Start of SOURCE DATA
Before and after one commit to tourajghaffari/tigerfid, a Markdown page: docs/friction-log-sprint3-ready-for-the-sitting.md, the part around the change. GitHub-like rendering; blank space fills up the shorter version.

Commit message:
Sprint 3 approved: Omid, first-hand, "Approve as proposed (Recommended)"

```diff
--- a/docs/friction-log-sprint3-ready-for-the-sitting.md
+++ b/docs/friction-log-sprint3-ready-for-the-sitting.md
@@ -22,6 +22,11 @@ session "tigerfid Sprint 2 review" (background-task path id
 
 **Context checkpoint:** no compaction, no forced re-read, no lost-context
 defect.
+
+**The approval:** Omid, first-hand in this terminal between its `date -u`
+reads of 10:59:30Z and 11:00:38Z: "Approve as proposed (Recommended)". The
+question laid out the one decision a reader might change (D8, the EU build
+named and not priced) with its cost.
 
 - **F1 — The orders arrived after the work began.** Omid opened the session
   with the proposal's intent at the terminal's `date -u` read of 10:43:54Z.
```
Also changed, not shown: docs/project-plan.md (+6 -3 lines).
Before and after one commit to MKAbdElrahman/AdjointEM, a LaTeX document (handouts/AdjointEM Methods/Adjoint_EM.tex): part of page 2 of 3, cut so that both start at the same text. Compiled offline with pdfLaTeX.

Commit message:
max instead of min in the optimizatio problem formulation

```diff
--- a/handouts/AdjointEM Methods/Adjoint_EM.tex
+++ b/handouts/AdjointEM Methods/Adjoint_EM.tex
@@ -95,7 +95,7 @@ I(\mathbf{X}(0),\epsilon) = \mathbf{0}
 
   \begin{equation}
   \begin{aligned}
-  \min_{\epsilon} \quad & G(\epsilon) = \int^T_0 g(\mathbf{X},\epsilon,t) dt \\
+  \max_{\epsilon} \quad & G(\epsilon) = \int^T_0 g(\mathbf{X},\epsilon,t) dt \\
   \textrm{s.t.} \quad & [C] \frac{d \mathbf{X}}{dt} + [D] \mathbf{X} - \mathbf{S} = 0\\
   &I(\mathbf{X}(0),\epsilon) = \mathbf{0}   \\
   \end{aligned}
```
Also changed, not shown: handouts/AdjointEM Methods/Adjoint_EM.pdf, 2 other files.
End of SOURCE DATA
Start of SOURCE DATA
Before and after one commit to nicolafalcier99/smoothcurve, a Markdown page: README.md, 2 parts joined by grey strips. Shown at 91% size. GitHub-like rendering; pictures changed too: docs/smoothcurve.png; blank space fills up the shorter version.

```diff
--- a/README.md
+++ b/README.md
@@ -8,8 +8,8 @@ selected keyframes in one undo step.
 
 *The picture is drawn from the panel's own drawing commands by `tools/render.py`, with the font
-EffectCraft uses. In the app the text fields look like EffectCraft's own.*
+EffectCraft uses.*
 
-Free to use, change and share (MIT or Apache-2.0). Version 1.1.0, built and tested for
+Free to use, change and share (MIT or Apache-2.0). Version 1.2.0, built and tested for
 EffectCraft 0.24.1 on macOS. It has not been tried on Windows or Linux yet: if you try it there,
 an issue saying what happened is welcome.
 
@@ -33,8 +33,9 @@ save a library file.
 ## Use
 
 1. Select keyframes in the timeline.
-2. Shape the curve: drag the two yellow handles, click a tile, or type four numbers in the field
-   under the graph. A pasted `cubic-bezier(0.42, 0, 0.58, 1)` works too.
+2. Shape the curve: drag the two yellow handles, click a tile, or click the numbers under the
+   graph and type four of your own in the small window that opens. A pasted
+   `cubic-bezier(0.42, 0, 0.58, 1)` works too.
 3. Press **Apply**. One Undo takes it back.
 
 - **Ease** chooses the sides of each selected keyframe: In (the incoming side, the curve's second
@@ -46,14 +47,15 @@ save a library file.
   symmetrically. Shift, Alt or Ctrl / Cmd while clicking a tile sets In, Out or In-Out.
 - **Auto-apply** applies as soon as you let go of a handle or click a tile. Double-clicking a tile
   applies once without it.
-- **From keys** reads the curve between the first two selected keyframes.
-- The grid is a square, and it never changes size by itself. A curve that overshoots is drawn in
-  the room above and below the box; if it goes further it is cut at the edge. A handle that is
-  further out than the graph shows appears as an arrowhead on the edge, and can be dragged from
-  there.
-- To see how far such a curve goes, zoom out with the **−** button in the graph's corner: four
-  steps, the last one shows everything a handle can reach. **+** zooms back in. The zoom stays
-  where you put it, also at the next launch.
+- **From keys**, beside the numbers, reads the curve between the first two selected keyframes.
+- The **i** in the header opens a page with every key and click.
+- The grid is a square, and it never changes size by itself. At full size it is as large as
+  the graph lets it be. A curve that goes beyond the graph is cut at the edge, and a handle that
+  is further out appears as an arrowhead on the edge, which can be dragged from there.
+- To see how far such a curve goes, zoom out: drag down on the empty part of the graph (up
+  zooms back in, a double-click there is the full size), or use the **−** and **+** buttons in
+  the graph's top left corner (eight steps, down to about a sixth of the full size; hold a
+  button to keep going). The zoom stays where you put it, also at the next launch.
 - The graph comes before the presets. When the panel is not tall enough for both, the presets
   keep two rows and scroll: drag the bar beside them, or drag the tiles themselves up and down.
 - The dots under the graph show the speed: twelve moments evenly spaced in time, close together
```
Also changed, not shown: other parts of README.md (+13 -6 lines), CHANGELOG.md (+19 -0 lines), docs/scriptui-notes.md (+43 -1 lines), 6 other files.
End of SOURCE DATA
Start of SOURCE DATA
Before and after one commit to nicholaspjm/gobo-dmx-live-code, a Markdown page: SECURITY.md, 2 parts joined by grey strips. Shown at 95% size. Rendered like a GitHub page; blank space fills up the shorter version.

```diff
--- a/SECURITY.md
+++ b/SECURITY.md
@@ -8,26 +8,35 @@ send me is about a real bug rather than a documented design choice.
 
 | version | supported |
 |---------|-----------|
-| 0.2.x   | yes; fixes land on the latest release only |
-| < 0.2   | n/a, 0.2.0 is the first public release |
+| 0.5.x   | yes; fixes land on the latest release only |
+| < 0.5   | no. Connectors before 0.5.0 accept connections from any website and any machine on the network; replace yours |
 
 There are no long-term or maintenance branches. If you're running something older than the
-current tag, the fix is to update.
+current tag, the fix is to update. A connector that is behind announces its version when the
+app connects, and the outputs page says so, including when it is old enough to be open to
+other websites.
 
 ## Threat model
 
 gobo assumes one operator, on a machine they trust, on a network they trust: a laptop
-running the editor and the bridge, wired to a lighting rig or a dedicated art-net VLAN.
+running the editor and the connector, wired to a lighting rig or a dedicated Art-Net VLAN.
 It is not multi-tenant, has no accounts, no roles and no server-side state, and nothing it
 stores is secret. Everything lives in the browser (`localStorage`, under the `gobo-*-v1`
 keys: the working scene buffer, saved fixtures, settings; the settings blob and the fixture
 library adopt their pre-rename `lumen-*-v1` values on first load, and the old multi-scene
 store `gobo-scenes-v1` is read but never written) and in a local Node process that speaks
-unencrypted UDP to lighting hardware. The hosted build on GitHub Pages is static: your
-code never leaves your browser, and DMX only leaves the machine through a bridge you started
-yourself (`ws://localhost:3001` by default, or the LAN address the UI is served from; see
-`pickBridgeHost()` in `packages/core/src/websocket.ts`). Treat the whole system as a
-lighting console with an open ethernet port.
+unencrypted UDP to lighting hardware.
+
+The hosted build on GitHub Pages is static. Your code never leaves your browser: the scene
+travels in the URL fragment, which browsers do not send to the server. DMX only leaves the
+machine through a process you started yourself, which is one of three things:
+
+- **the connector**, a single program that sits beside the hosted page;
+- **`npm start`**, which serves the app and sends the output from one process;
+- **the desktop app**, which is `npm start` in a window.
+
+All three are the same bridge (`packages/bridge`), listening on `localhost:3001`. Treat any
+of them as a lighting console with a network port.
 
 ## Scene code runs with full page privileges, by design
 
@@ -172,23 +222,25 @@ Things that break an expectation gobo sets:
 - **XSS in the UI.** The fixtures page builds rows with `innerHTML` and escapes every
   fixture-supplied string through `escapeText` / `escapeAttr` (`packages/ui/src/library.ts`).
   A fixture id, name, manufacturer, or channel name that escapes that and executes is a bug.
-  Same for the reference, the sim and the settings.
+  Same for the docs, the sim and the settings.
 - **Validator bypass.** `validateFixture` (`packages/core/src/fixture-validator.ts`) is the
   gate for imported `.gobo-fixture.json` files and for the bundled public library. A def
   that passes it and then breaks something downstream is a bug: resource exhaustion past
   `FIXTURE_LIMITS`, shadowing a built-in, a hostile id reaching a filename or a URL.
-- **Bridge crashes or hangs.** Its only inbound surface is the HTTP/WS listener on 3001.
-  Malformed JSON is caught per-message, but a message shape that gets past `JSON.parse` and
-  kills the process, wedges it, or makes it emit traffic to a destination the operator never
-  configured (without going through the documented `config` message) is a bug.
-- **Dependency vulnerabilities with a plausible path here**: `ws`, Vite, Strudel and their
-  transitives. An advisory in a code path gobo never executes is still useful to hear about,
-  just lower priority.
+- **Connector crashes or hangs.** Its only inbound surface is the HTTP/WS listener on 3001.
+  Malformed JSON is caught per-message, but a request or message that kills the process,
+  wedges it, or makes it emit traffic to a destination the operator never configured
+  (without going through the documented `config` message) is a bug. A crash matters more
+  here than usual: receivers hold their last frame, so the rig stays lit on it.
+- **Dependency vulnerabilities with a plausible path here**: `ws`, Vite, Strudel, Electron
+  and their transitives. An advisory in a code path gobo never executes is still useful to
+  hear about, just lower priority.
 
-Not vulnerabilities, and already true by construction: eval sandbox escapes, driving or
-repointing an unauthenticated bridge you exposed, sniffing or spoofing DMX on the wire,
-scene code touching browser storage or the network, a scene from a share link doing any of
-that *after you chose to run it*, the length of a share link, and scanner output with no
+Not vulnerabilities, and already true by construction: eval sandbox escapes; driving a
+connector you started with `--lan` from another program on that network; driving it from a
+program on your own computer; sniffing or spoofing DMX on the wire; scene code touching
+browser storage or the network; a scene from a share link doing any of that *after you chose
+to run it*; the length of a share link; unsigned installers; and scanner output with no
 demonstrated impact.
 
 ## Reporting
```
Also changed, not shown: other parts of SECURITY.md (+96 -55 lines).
End of SOURCE DATA
Wherever a line contains the string "lines", copy that line from the data.

Also changed, not shown: docs/project-plan.md (+6 -3 lines).
Also changed, not shown: other parts of README.md (+13 -6 lines), CHANGELOG.md (+19 -0 lines), docs/scriptui-notes.md (+43 -1 lines), 6 other files.
Also changed, not shown: other parts of SECURITY.md (+96 -55 lines).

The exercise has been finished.